Last year saw the release of Vittar’s debut album, Vai Passar Mal. The album consists of 10 eclectic tracks that blend modern pop with traditional Brazilian sounds. Vittar might cite America divas like Rihanna as major inspiration in her career, but the biggest influence on her music remains her home country. “I will always try to take my culture to every corner of the world; I want everyone to know the culture I grew up in, [the culture] I fell in love with, because it’s not enough to love other cultures and step on my own,” Vittar explains to Remezcla.
And the love is mutual. Vittar is not only immensely popular in Brazil, but she’s also a huge role model and spokesperson for the LGBT community there. It’s a position Vittar doesn’t take lightly. She uses her platform to speak freely about issues facing the queer community and is a comfort to kids across the country. “[Fans] tell me a lot about their daily struggle to go out on the street being gay, being drag… I want to give them strength so they can continue being who they are,” says Vittar for the Guardian. Through her music, Vittar spreads messages of empowerment, liberation, and pure joy. Vai Passar Mal is a truly a soundtrack of self-love and positivity.
The album’s most notable tracks include “K.O.,” the music video for which features Vittar in a boxing ring wearing nothing but a matching underwear-and-bra set complete with thigh-high, heeled boots over fishnet tights. She’s a total knockout both literally and figuratively.
Of course, we would be remiss to mention Vai Passar Mal without discussing the music video “Então Vai,” where Vittar, dressed in a rainbow bathing suit, boldly kisses Diplo. Vittar doesn’t even “have words” to describe that experience, she tells Charli XCX in an interview for Paper Magazine. She tries anyway: “Diplo’s mouth and mine were meant to be together. His lips are sweet and soft, it felt like eating Jambo, which is a very sweet and delicious fruit from Brazil.”
What makes these two music videos so remarkable, is Vittar’s blatant, unashamed display of her sexuality. Whether it’s showing off her body in the “K.O.” video or making out with a famous DJ in “Então Vai,” Vittar is truly ‘out ‘n proud,’ and she’s all the more popular for it too.
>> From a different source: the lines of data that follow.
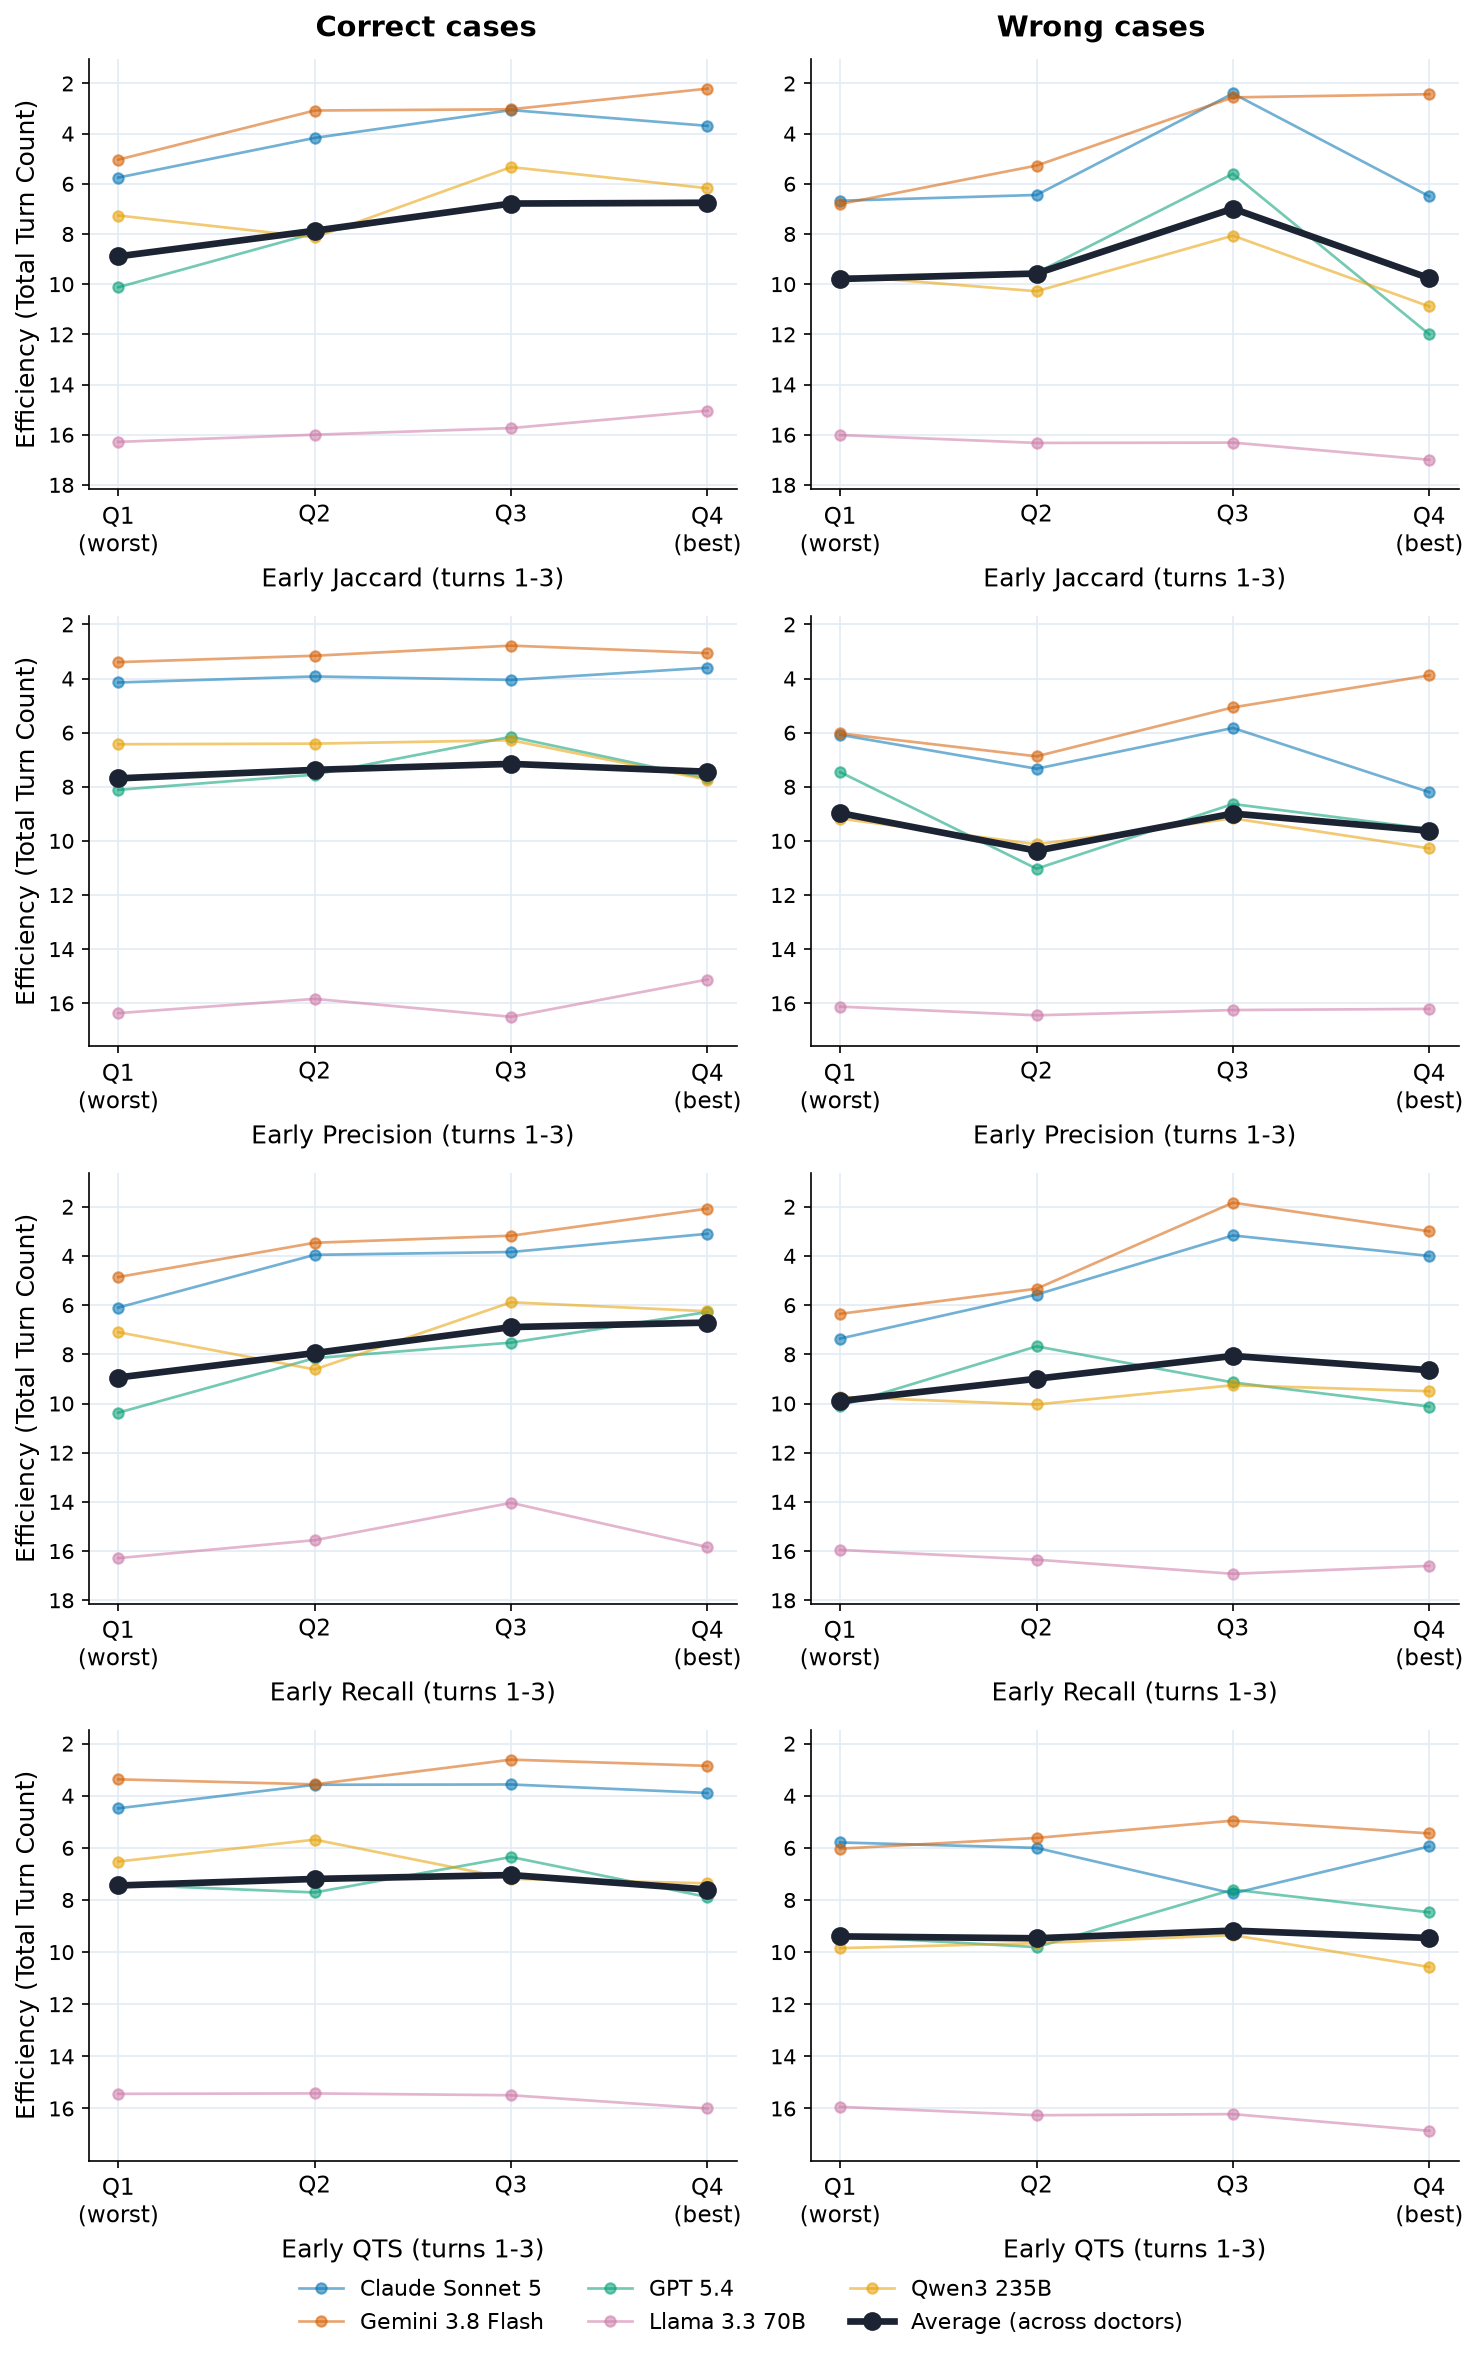
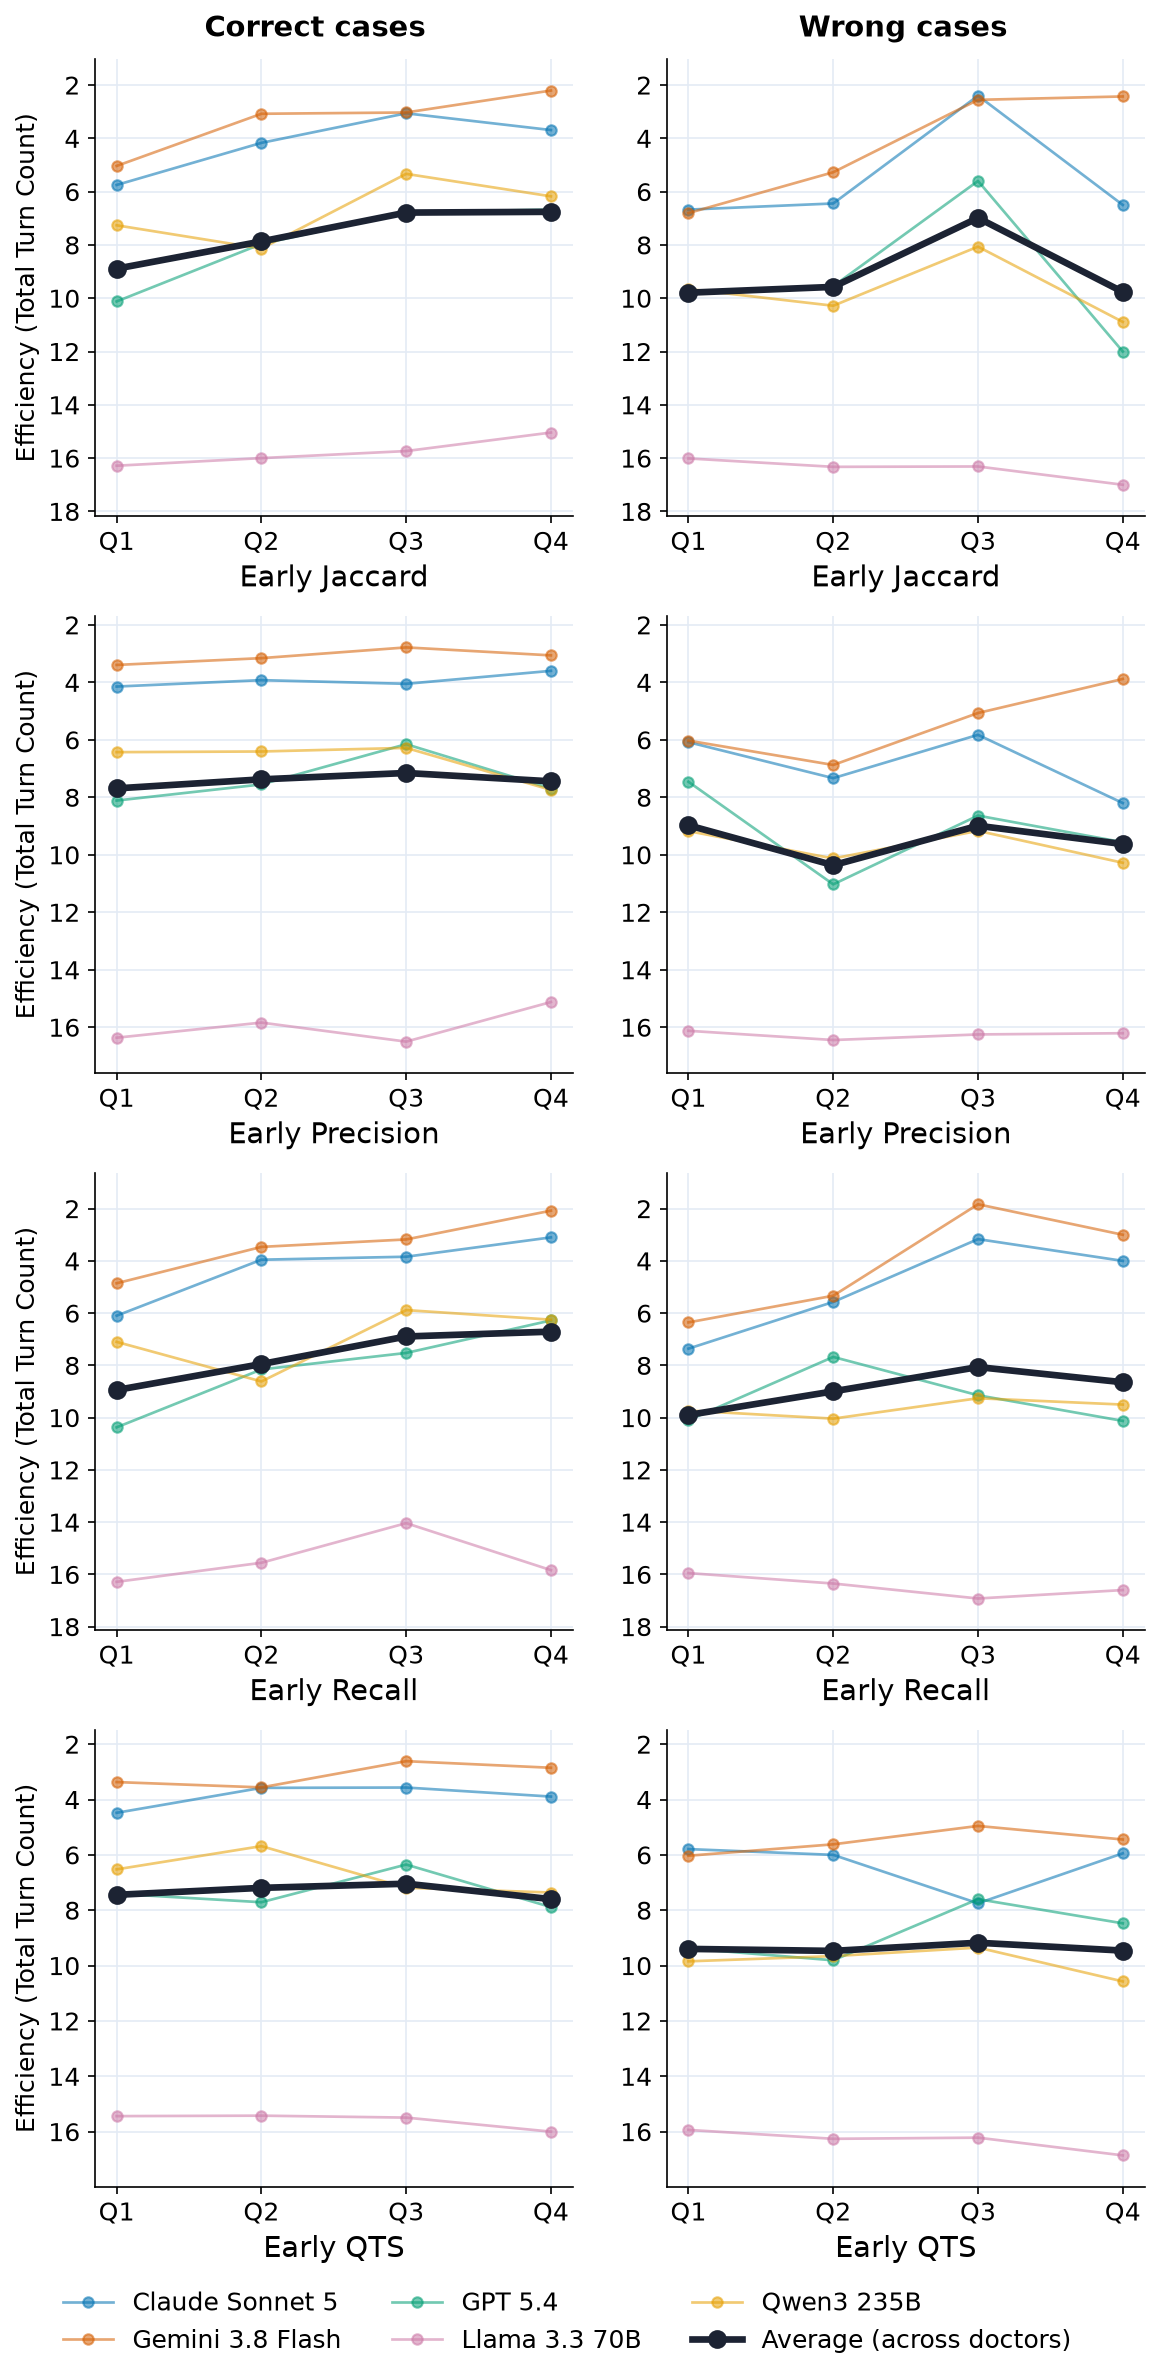
minor changes: fig size

diff --git a/reporting/plot_early_turn_quality_vs_efficiency.py b/reporting/plot_early_turn_quality_vs_efficiency.py
@@ -50,10 +50,10 @@ EARLY_N = 3
 PALETTE = ["#0072B2", "#D55E00", "#009E73", "#CC79A7", "#E69F00"]
 
 METRICS = [
-    ("early_jaccard", "Early Jaccard (turns 1-3)"),
-    ("early_precision", "Early Precision (turns 1-3)"),
-    ("early_recall", "Early Recall (turns 1-3)"),
-    ("early_qts", "Early QTS (turns 1-3)"),
+    ("early_jaccard", "Early Jaccard"),
+    ("early_precision", "Early Precision"),
+    ("early_recall", "Early Recall"),
+    ("early_qts", "Early QTS"),
 ]
 
 
@@ -180,7 +180,7 @@ def draw(all_rows: list[dict], correct_rows: list[dict], wrong_rows: list[dict],
     doctors = sorted({r["doctor"] for r in all_rows})
     x = np.arange(1, 5)
 
-    fig, axes = plt.subplots(len(metrics), 2, figsize=(10, 3.75 * len(metrics)))
+    fig, axes = plt.subplots(len(metrics), 2, figsize=(8, 3.75 * len(metrics)))
     if len(metrics) == 1:
         axes = axes.reshape(1, 2)
 
@@ -212,24 +212,25 @@ def draw(all_rows: list[dict], correct_rows: list[dict], wrong_rows: list[dict],
                            marker="o", markersize=8, zorder=5, label="Average (across doctors)")
 
             ax.set_xticks(x)
-            ax.set_xticklabels(["Q1\n(worst)", "Q2", "Q3", "Q4\n(best)"], fontsize=11)
+            ax.set_xticklabels(["Q1", "Q2", "Q3", "Q4"], fontsize=12)
             ax.set_ylim(ylim)
             ax.invert_yaxis()
+            ax.tick_params(axis="y", labelsize=12)
             ax.grid(color="#E4EBF5", linewidth=0.8, zorder=0)
             ax.spines[["top", "right"]].set_visible(False)
             if col_i == 0:
                 ax.set_ylabel("Efficiency (Total Turn Count)", fontsize=12)
-            ax.set_xlabel(label, fontsize=12)
+            ax.set_xlabel(label, fontsize=14)
 
     fig.text(0.29, 1.0, "Correct cases", ha="center", fontsize=14, fontweight="bold")
-    fig.text(0.74, 1.0, "Wrong cases", ha="center", fontsize=14, fontweight="bold")
+    fig.text(0.78, 1.0, "Wrong cases", ha="center", fontsize=14, fontweight="bold")
 
     handles, labels = axes[0, 0].get_legend_handles_labels()
     # bbox_to_anchor is in figure-fraction units, so a fixed offset shrinks in
     # absolute terms as the figure gets shorter (fewer metric rows) — scale it
     # by the reference (4-row) figure's proportions to keep the same gap.
-    legend_y = -0.03 * (4 / len(metrics))
-    fig.legend(handles, labels, loc="lower center", ncol=3, fontsize=10.5, frameon=False,
+    legend_y = -0.035 * (4 / len(metrics))
+    fig.legend(handles, labels, loc="lower center", ncol=3, fontsize=12, frameon=False,
                bbox_to_anchor=(0.5, legend_y))
     fig.tight_layout()
     fig.savefig(out_path, dpi=150, bbox_inches="tight")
At a time when violence against LGBT communities is at a high, Vittar stays powerful by simply living her truth. Just last year, Vittar used her platform to speak out against the overturning of Brazil’s ban on gay conversion therapy. “We can only change the world if we start by changing the environment around us,” Vittar explains to Billboard. Which is precisely why, despite such increasingly rampant homophobia, Pabllo Vittar refuses to let her wonderfully gay self be silenced: No matter what gets thrown her way, she’ll keep singing and dancing her way to the top charts.